## TASK
Please output the data exactly, minus pictures.

## ENTRIES PROVIDED
== Segment start ==

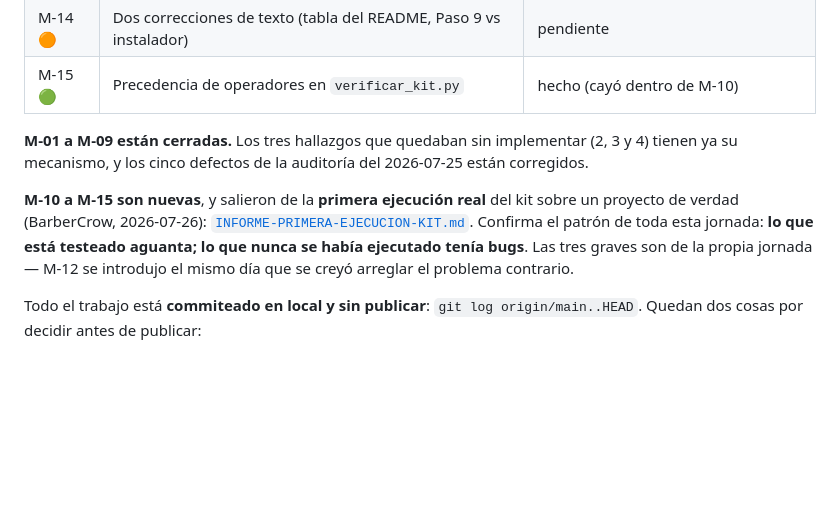
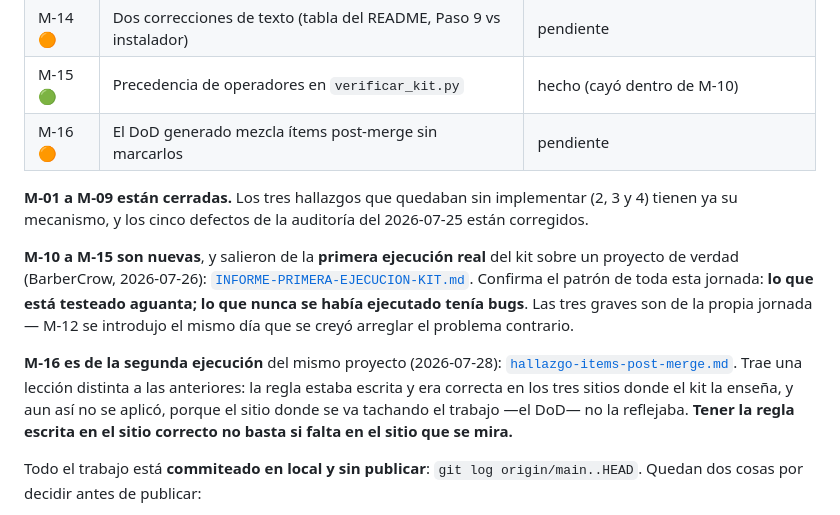
Before and after one commit to SanchezIng/san_skill_dev, a Markdown page: plan-mejora.md, the part around one of its changes. GitHub-like rendering; blank space fills up the shorter version.

```diff
--- a/plan-mejora.md
+++ b/plan-mejora.md
@@ -28,6 +28,7 @@ Origen: `auditoría 2026-07-25` (verificado ejecutando) o `hallazgo N` (de
 | **M-13** 🟠 | **El kickstart genera instrucciones que su entorno no puede ejecutar** | **pendiente — el siguiente** |
 | M-14 🟠 | Dos correcciones de texto (tabla del README, Paso 9 vs instalador) | pendiente |
 | M-15 🟢 | Precedencia de operadores en `verificar_kit.py` | hecho (cayó dentro de M-10) |
+| M-16 🟠 | El DoD generado mezcla ítems post-merge sin marcarlos | pendiente |
 
 **M-01 a M-09 están cerradas.** Los tres hallazgos que quedaban sin implementar
 (2, 3 y 4) tienen ya su mecanismo, y los cinco defectos de la auditoría del
@@ -39,6 +40,13 @@ sobre un proyecto de verdad (BarberCrow, 2026-07-26):
 Confirma el patrón de toda esta jornada: **lo que está testeado aguanta; lo que
 nunca se había ejecutado tenía bugs**. Las tres graves son de la propia jornada —
 M-12 se introdujo el mismo día que se creyó arreglar el problema contrario.
+
+**M-16 es de la segunda ejecución** del mismo proyecto (2026-07-28):
+[`hallazgo-items-post-merge.md`](Projects-Aplicados-kit/Barber-king/hallazgo-items-post-merge.md).
+Trae una lección distinta a las anteriores: la regla estaba escrita y era correcta
+en los tres sitios donde el kit la enseña, y aun así no se aplicó, porque el sitio
+donde se va tachando el trabajo —el DoD— no la reflejaba. **Tener la regla escrita
+en el sitio correcto no basta si falta en el sitio que se mira.**
 
 Todo el trabajo está **commiteado en local y sin publicar**:
 `git log origin/main..HEAD`. Quedan dos cosas por decidir antes de publicar:
```
Also changed, not shown: other parts of plan-mejora.md (+71 -5 lines), Projects-Aplicados-kit/Barber-king/hallazgo-items-post-merge.md (added, +65 -0 lines).
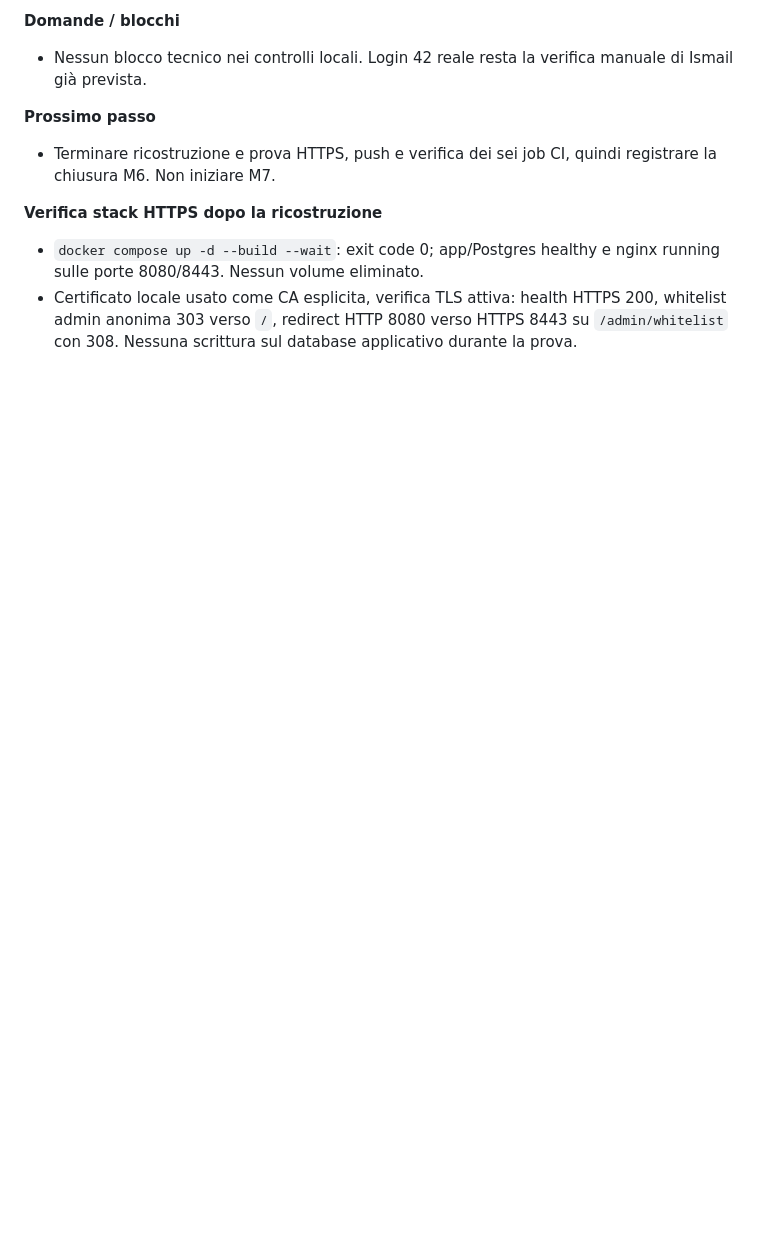
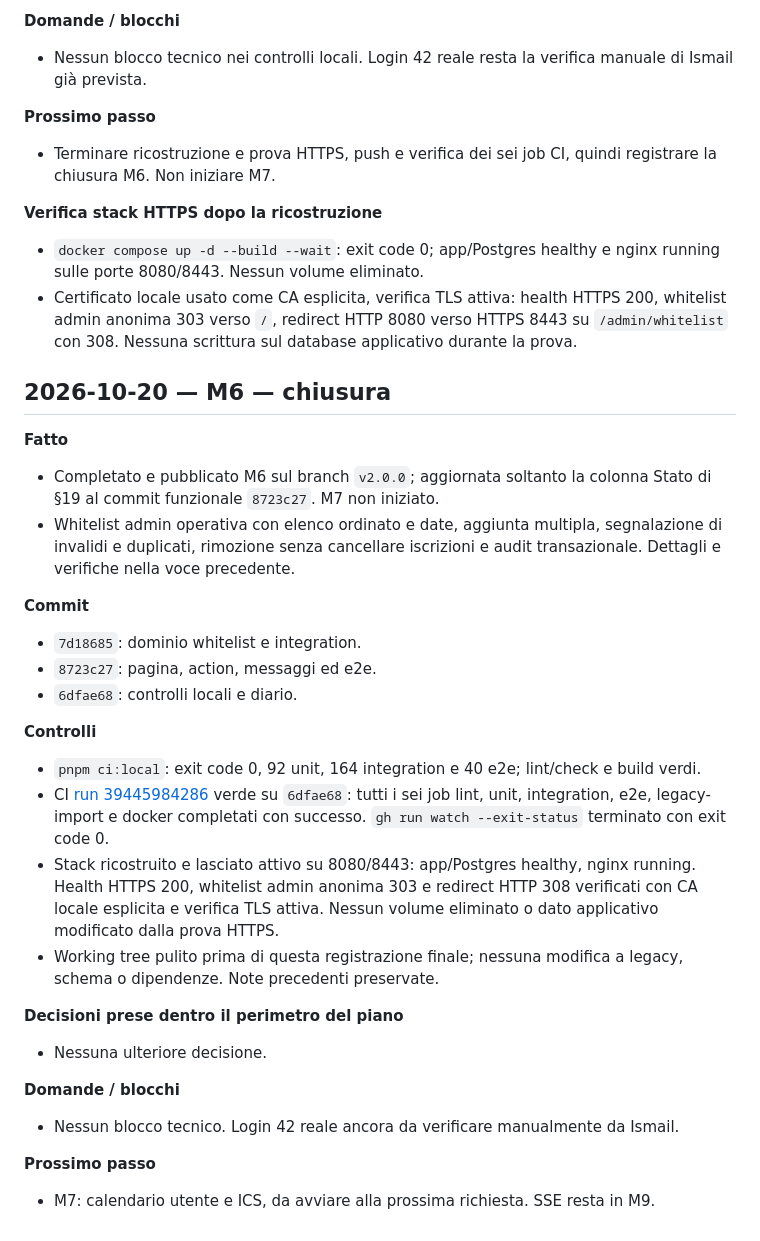
Before and after one commit to SamirAbdeslam/gestionale-baywatchers-42Firenze, a Markdown page: docs/v2/SESSIONS.md, the part around the change. Rendered like a GitHub page; blank space fills up the shorter version.

Commit message:
docs(whitelist): close M6 after successful ci

```diff
--- a/docs/v2/SESSIONS.md
+++ b/docs/v2/SESSIONS.md
@@ -876,3 +876,29 @@ Spazio per istruzioni o risposte di Ismail all'agent (conferme di decisioni, pri
 **Verifica stack HTTPS dopo la ricostruzione**
 - `docker compose up -d --build --wait`: exit code 0; app/Postgres healthy e nginx running sulle porte 8080/8443. Nessun volume eliminato.
 - Certificato locale usato come CA esplicita, verifica TLS attiva: health HTTPS 200, whitelist admin anonima 303 verso `/`, redirect HTTP 8080 verso HTTPS 8443 su `/admin/whitelist` con 308. Nessuna scrittura sul database applicativo durante la prova.
+
+## 2026-10-20 — M6 — chiusura
+
+**Fatto**
+- Completato e pubblicato M6 sul branch `v2.0.0`; aggiornata soltanto la colonna Stato di §19 al commit funzionale `8723c27`. M7 non iniziato.
+- Whitelist admin operativa con elenco ordinato e date, aggiunta multipla, segnalazione di invalidi e duplicati, rimozione senza cancellare iscrizioni e audit transazionale. Dettagli e verifiche nella voce precedente.
+
+**Commit**
+- `7d18685`: dominio whitelist e integration.
+- `8723c27`: pagina, action, messaggi ed e2e.
+- `6dfae68`: controlli locali e diario.
+
+**Controlli**
+- `pnpm ci:local`: exit code 0, 92 unit, 164 integration e 40 e2e; lint/check e build verdi.
+- CI [run 39445984286](https://github.com/SamirAbdeslam/gestionale-baywatchers-42Firenze/actions/runs/39445984286) verde su `6dfae68`: tutti i sei job lint, unit, integration, e2e, legacy-import e docker completati con successo. `gh run watch --exit-status` terminato con exit code 0.
+- Stack ricostruito e lasciato attivo su 8080/8443: app/Postgres healthy, nginx running. Health HTTPS 200, whitelist admin anonima 303 e redirect HTTP 308 verificati con CA locale esplicita e verifica TLS attiva. Nessun volume eliminato o dato applicativo modificato dalla prova HTTPS.
+- Working tree pulito prima di questa registrazione finale; nessuna modifica a legacy, schema o dipendenze. Note precedenti preservate.
+
+**Decisioni prese dentro il perimetro del piano**
+- Nessuna ulteriore decisione.
+
+**Domande / blocchi**
+- Nessun blocco tecnico. Login 42 reale ancora da verificare manualmente da Ismail.
+
+**Prossimo passo**
+- M7: calendario utente e ICS, da avviare alla prossima richiesta. SSE resta in M9.
```
Also changed, not shown: docs/v2/PLAN.md (+1 -1 lines).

== Segment end ==

## ANSWER TO THE PROBLEM
Before and after one commit to SanchezIng/san_skill_dev, a Markdown page: plan-mejora.md, the part around one of its changes. GitHub-like rendering; blank space fills up the shorter version.

```diff
--- a/plan-mejora.md
+++ b/plan-mejora.md
@@ -28,6 +28,7 @@ Origen: `auditoría 2026-07-25` (verificado ejecutando) o `hallazgo N` (de
 | **M-13** 🟠 | **El kickstart genera instrucciones que su entorno no puede ejecutar** | **pendiente — el siguiente** |
 | M-14 🟠 | Dos correcciones de texto (tabla del README, Paso 9 vs instalador) | pendiente |
 | M-15 🟢 | Precedencia de operadores en `verificar_kit.py` | hecho (cayó dentro de M-10) |
+| M-16 🟠 | El DoD generado mezcla ítems post-merge sin marcarlos | pendiente |
 
 **M-01 a M-09 están cerradas.** Los tres hallazgos que quedaban sin implementar
 (2, 3 y 4) tienen ya su mecanismo, y los cinco defectos de la auditoría del
@@ -39,6 +40,13 @@ sobre un proyecto de verdad (BarberCrow, 2026-07-26):
 Confirma el patrón de toda esta jornada: **lo que está testeado aguanta; lo que
 nunca se había ejecutado tenía bugs**. Las tres graves son de la propia jornada —
 M-12 se introdujo el mismo día que se creyó arreglar el problema contrario.
+
+**M-16 es de la segunda ejecución** del mismo proyecto (2026-07-28):
+[`hallazgo-items-post-merge.md`](Projects-Aplicados-kit/Barber-king/hallazgo-items-post-merge.md).
+Trae una lección distinta a las anteriores: la regla estaba escrita y era correcta
+en los tres sitios donde el kit la enseña, y aun así no se aplicó, porque el sitio
+donde se va tachando el trabajo —el DoD— no la reflejaba. **Tener la regla escrita
+en el sitio correcto no basta si falta en el sitio que se mira.**
 
 Todo el trabajo está **commiteado en local y sin publicar**:
 `git log origin/main..HEAD`. Quedan dos cosas por decidir antes de publicar:
```
Also changed, not shown: other parts of plan-mejora.md (+71 -5 lines), Projects-Aplicados-kit/Barber-king/hallazgo-items-post-merge.md (added, +65 -0 lines).
Before and after one commit to SamirAbdeslam/gestionale-baywatchers-42Firenze, a Markdown page: docs/v2/SESSIONS.md, the part around the change. Rendered like a GitHub page; blank space fills up the shorter version.

Commit message:
docs(whitelist): close M6 after successful ci

```diff
--- a/docs/v2/SESSIONS.md
+++ b/docs/v2/SESSIONS.md
@@ -876,3 +876,29 @@ Spazio per istruzioni o risposte di Ismail all'agent (conferme di decisioni, pri
 **Verifica stack HTTPS dopo la ricostruzione**
 - `docker compose up -d --build --wait`: exit code 0; app/Postgres healthy e nginx running sulle porte 8080/8443. Nessun volume eliminato.
 - Certificato locale usato come CA esplicita, verifica TLS attiva: health HTTPS 200, whitelist admin anonima 303 verso `/`, redirect HTTP 8080 verso HTTPS 8443 su `/admin/whitelist` con 308. Nessuna scrittura sul database applicativo durante la prova.
+
+## 2026-10-20 — M6 — chiusura
+
+**Fatto**
+- Completato e pubblicato M6 sul branch `v2.0.0`; aggiornata soltanto la colonna Stato di §19 al commit funzionale `8723c27`. M7 non iniziato.
+- Whitelist admin operativa con elenco ordinato e date, aggiunta multipla, segnalazione di invalidi e duplicati, rimozione senza cancellare iscrizioni e audit transazionale. Dettagli e verifiche nella voce precedente.
+
+**Commit**
+- `7d18685`: dominio whitelist e integration.
+- `8723c27`: pagina, action, messaggi ed e2e.
+- `6dfae68`: controlli locali e diario.
+
+**Controlli**
+- `pnpm ci:local`: exit code 0, 92 unit, 164 integration e 40 e2e; lint/check e build verdi.
+- CI [run 39445984286](https://github.com/SamirAbdeslam/gestionale-baywatchers-42Firenze/actions/runs/39445984286) verde su `6dfae68`: tutti i sei job lint, unit, integration, e2e, legacy-import e docker completati con successo. `gh run watch --exit-status` terminato con exit code 0.
+- Stack ricostruito e lasciato attivo su 8080/8443: app/Postgres healthy, nginx running. Health HTTPS 200, whitelist admin anonima 303 e redirect HTTP 308 verificati con CA locale esplicita e verifica TLS attiva. Nessun volume eliminato o dato applicativo modificato dalla prova HTTPS.
+- Working tree pulito prima di questa registrazione finale; nessuna modifica a legacy, schema o dipendenze. Note precedenti preservate.
+
+**Decisioni prese dentro il perimetro del piano**
+- Nessuna ulteriore decisione.
+
+**Domande / blocchi**
+- Nessun blocco tecnico. Login 42 reale ancora da verificare manualmente da Ismail.
+
+**Prossimo passo**
+- M7: calendario utente e ICS, da avviare alla prossima richiesta. SSE resta in M9.
```
Also changed, not shown: docs/v2/PLAN.md (+1 -1 lines).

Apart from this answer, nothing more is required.